DATA SUPPLIED START

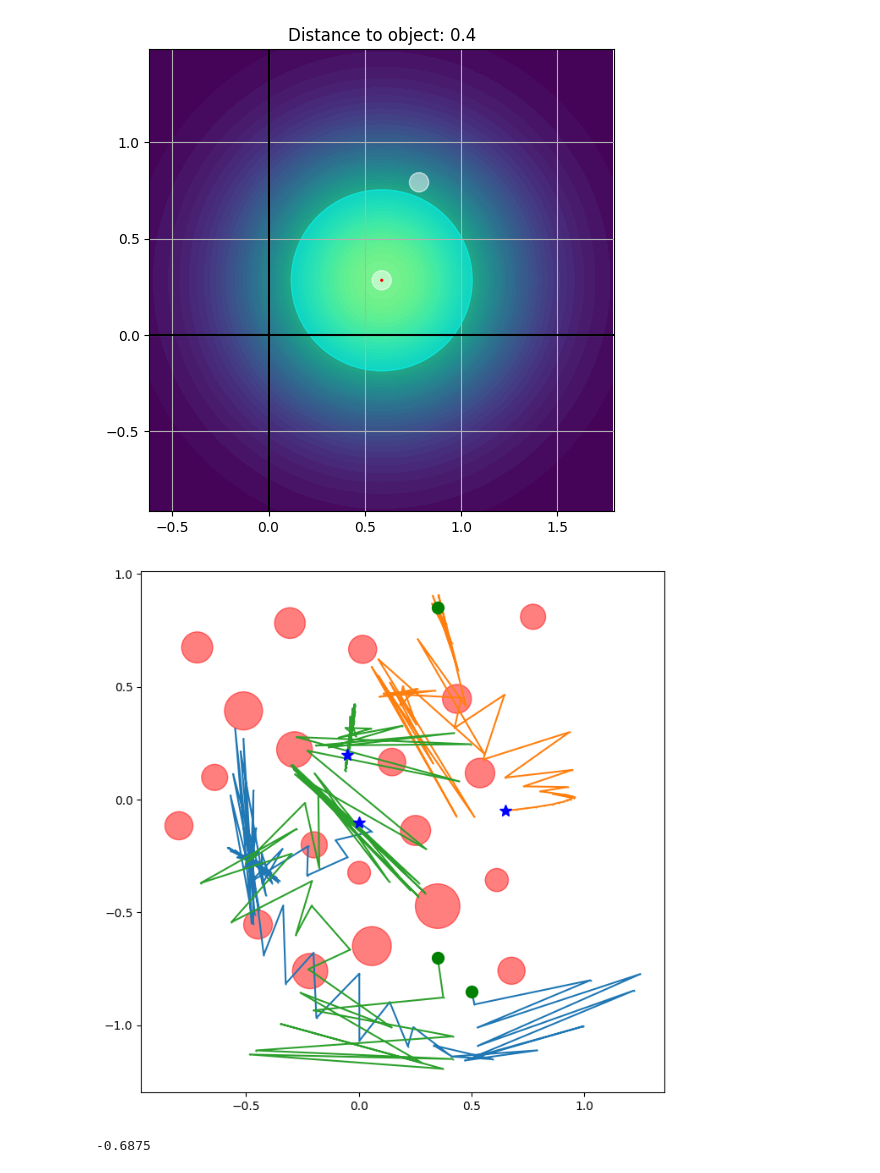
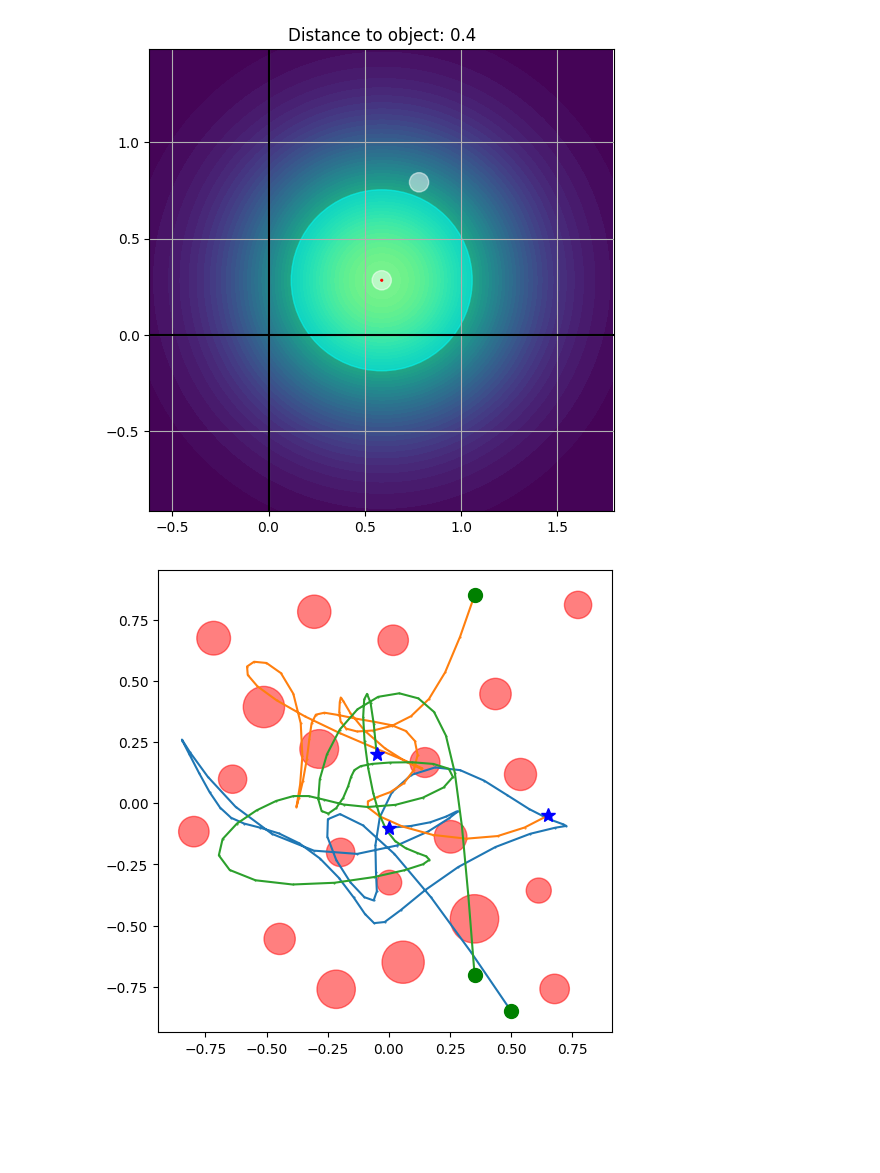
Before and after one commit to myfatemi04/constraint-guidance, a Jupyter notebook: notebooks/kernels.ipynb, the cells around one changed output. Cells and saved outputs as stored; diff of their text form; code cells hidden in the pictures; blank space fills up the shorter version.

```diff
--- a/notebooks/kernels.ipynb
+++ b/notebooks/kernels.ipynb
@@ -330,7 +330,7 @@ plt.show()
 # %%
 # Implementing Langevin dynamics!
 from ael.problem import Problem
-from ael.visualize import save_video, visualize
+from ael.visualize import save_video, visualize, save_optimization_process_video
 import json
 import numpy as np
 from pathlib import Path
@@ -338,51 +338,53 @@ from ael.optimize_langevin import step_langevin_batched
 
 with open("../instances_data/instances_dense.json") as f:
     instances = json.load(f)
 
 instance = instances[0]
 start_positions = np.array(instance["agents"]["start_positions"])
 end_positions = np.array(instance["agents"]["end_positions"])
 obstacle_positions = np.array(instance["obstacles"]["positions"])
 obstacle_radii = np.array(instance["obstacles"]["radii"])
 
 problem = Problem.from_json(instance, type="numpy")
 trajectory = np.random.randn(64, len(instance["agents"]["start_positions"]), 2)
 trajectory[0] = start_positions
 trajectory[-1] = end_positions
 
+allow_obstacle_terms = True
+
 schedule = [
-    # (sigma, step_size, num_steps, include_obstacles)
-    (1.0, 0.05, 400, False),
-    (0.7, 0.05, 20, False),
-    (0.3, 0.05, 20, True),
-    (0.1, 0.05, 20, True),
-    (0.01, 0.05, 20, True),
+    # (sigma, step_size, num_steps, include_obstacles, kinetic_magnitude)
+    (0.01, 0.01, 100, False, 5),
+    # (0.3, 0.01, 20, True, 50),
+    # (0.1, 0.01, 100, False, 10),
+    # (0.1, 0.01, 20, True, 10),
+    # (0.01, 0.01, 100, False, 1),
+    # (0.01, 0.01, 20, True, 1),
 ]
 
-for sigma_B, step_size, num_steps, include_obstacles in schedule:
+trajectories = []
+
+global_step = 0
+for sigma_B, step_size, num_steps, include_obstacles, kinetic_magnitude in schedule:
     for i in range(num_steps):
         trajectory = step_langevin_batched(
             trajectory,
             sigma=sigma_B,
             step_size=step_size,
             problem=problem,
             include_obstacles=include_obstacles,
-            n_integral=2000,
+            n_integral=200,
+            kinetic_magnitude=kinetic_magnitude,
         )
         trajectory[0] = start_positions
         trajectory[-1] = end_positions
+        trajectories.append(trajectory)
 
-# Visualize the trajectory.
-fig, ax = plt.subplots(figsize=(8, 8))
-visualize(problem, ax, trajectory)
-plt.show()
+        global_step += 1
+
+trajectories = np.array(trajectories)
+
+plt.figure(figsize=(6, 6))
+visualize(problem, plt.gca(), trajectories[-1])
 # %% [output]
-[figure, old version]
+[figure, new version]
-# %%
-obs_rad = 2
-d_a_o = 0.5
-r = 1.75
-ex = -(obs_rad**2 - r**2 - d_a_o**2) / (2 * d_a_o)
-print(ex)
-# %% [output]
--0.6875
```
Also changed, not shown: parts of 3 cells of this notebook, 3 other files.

DATA SUPPLIED END

● **WHAT NEEDS TO BE DONE**:
Each entry above should be copied exactly. The pictures should not.

● **FINISHED EXERCISE**:
Before and after one commit to myfatemi04/constraint-guidance, a Jupyter notebook: notebooks/kernels.ipynb, the cells around one changed output. Cells and saved outputs as stored; diff of their text form; code cells hidden in the pictures; blank space fills up the shorter version.

```diff
--- a/notebooks/kernels.ipynb
+++ b/notebooks/kernels.ipynb
@@ -330,7 +330,7 @@ plt.show()
 # %%
 # Implementing Langevin dynamics!
 from ael.problem import Problem
-from ael.visualize import save_video, visualize
+from ael.visualize import save_video, visualize, save_optimization_process_video
 import json
 import numpy as np
 from pathlib import Path
@@ -338,51 +338,53 @@ from ael.optimize_langevin import step_langevin_batched
 
 with open("../instances_data/instances_dense.json") as f:
     instances = json.load(f)
 
 instance = instances[0]
 start_positions = np.array(instance["agents"]["start_positions"])
 end_positions = np.array(instance["agents"]["end_positions"])
 obstacle_positions = np.array(instance["obstacles"]["positions"])
 obstacle_radii = np.array(instance["obstacles"]["radii"])
 
 problem = Problem.from_json(instance, type="numpy")
 trajectory = np.random.randn(64, len(instance["agents"]["start_positions"]), 2)
 trajectory[0] = start_positions
 trajectory[-1] = end_positions
 
+allow_obstacle_terms = True
+
 schedule = [
-    # (sigma, step_size, num_steps, include_obstacles)
-    (1.0, 0.05, 400, False),
-    (0.7, 0.05, 20, False),
-    (0.3, 0.05, 20, True),
-    (0.1, 0.05, 20, True),
-    (0.01, 0.05, 20, True),
+    # (sigma, step_size, num_steps, include_obstacles, kinetic_magnitude)
+    (0.01, 0.01, 100, False, 5),
+    # (0.3, 0.01, 20, True, 50),
+    # (0.1, 0.01, 100, False, 10),
+    # (0.1, 0.01, 20, True, 10),
+    # (0.01, 0.01, 100, False, 1),
+    # (0.01, 0.01, 20, True, 1),
 ]
 
-for sigma_B, step_size, num_steps, include_obstacles in schedule:
+trajectories = []
+
+global_step = 0
+for sigma_B, step_size, num_steps, include_obstacles, kinetic_magnitude in schedule:
     for i in range(num_steps):
         trajectory = step_langevin_batched(
             trajectory,
             sigma=sigma_B,
             step_size=step_size,
             problem=problem,
             include_obstacles=include_obstacles,
-            n_integral=2000,
+            n_integral=200,
+            kinetic_magnitude=kinetic_magnitude,
         )
         trajectory[0] = start_positions
         trajectory[-1] = end_positions
+        trajectories.append(trajectory)
 
-# Visualize the trajectory.
-fig, ax = plt.subplots(figsize=(8, 8))
-visualize(problem, ax, trajectory)
-plt.show()
+        global_step += 1
+
+trajectories = np.array(trajectories)
+
+plt.figure(figsize=(6, 6))
+visualize(problem, plt.gca(), trajectories[-1])
 # %% [output]
-[figure, old version]
+[figure, new version]
-# %%
-obs_rad = 2
-d_a_o = 0.5
-r = 1.75
-ex = -(obs_rad**2 - r**2 - d_a_o**2) / (2 * d_a_o)
-print(ex)
-# %% [output]
--0.6875
```
Also changed, not shown: parts of 3 cells of this notebook, 3 other files.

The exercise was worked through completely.